Note: For this article we will assume you are installing modern broadheads on modern arrows meant for a recurve or compound bow. If you are using a traditional bow with all wood traditional arrows, the process is more difficult and more complicated. But we aren’t going to worry about that now.
You are going to need a few things and there are a few commonly recommended products that you don’t need or should avoid.
If your arrows did not come with the threaded insert installed, you will need to press fit those in. I have seen recommendations of a lot of glues from Super Glue to hot glue. Super Glue works well, I prefer Gorilla Glue brand which can install more inserts than you will need from one inexpensive bottle. Don’t use hot glue. There are a number of issues that can cause inaccuracy or even damage arrow shafts.
When you thread in the insert, you can use a tiny drop of Locktite Blue to make sure things stay secure but are still removable.
If you have been asking yourself what should be used to screw on broadheads, well this is it. There are a few different versions out there that work well for fixed blade broadheads but none that will work on most mechanical broadheads. The two I like most are the Allen Universal Broadhead Wrench and the Lansky Combo Sharpener/Wrench. Both are very inexpensive and work well.
Now, I will tell you that I no longer use either wrench. All I use now is a set of cut resistant gloves that are very inexpensive and work very well. The brand isn’t important but Stark Safe Cut Gloves are very inexpensive.
There are no other tools. Those are the only things you will need and you can get them all for dirt cheap. Don’t use pliers on your arrows or try to hammer in the inserts when they have hot glue on them. Use the tools above and you will do fine.
Also, you don’t need a broadhead alignment tool. Those are for putting traditional, old fashioned heads on wood arrows. They won’t help you a bit.
Installing your Broadheads
Once you have your tools, broadheads and arrows you are ready to go.
Step 1: How to Installing Inserts
If your arrows did not come with inserts and you have to install them yourself, break out the Gorilla Glue and some rubber gloves and you are ready to go. (The gloves keep you from getting oils from you skin on the inserts).
Put a small drop of glue on the insert and spread it around until most of the insert is covered then hand press it in to the arrow until its flush. You will have to work quickly as the glue will dry in about half a minute. Set the arrows aside to cure for about 15 minutes before you move on.
Step 2: How to put Broadheads on Arrows
Once you glue is try, get out your blue Locktite (make sure the fluid is blue and not read, the bottles will always be red) and put on your cut resistant gloves. For safety broadheads should kept in a case until ready to use.

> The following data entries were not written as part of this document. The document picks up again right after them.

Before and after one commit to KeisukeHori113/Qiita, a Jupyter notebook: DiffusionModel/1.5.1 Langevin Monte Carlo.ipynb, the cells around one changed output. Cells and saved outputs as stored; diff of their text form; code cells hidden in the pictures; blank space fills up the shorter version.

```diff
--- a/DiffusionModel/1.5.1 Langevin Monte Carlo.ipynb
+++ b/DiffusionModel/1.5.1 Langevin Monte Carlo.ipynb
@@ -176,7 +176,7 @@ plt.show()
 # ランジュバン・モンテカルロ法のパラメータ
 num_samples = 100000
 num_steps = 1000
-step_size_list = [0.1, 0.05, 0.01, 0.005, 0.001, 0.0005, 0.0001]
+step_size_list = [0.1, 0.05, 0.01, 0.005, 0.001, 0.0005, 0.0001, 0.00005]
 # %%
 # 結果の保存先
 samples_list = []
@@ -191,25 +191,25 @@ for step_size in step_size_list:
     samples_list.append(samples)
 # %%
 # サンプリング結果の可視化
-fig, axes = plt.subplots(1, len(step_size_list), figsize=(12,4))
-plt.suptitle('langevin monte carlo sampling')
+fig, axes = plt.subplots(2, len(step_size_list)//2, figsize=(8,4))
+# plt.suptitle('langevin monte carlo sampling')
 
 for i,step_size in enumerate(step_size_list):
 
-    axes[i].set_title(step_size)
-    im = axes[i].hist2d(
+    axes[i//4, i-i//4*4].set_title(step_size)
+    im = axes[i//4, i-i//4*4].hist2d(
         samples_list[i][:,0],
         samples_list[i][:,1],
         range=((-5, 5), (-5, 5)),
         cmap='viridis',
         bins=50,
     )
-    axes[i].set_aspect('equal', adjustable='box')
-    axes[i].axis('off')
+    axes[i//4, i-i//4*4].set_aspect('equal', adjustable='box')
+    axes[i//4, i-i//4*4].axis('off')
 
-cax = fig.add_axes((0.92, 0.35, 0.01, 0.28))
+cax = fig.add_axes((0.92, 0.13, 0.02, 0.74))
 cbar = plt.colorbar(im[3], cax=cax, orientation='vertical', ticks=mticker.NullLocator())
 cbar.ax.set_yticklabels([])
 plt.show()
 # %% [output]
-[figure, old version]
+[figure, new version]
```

Put a small drop of Locktite about half way up the threads and screw it in while wearing the gloves. It just needs to be hand tightened. There is no reason to crank down on it. If you use a broadhead wrench, be very careful not to overtighten.
The broadhead should screw in easily. If not, make sure your threads are clean and that the broadhead isn’t cross threaded. If you meet resistance, remove the broadhead and try again. Once it is in properly it should be snug against the insert installed in step 1.
Note: Just because you have cut resistant gloves doesn’t mean you can be careless. The point can still penetrate and you could still get cut. The gloves work well but still treat the broadhead as if it were sharp.
Step 3: There is no Step 3
That’s it. Two steps only and now you know how to screw in broadheads. No fluff or expensive products. Just a simple procedure and a few points to remember. Those broadheads should stay attached even from the hardest impacts. I have shot hundreds of arrows assembled that way and never had an issue.
Now it’s time to get out and tune them to your bow. That takes a little more effort.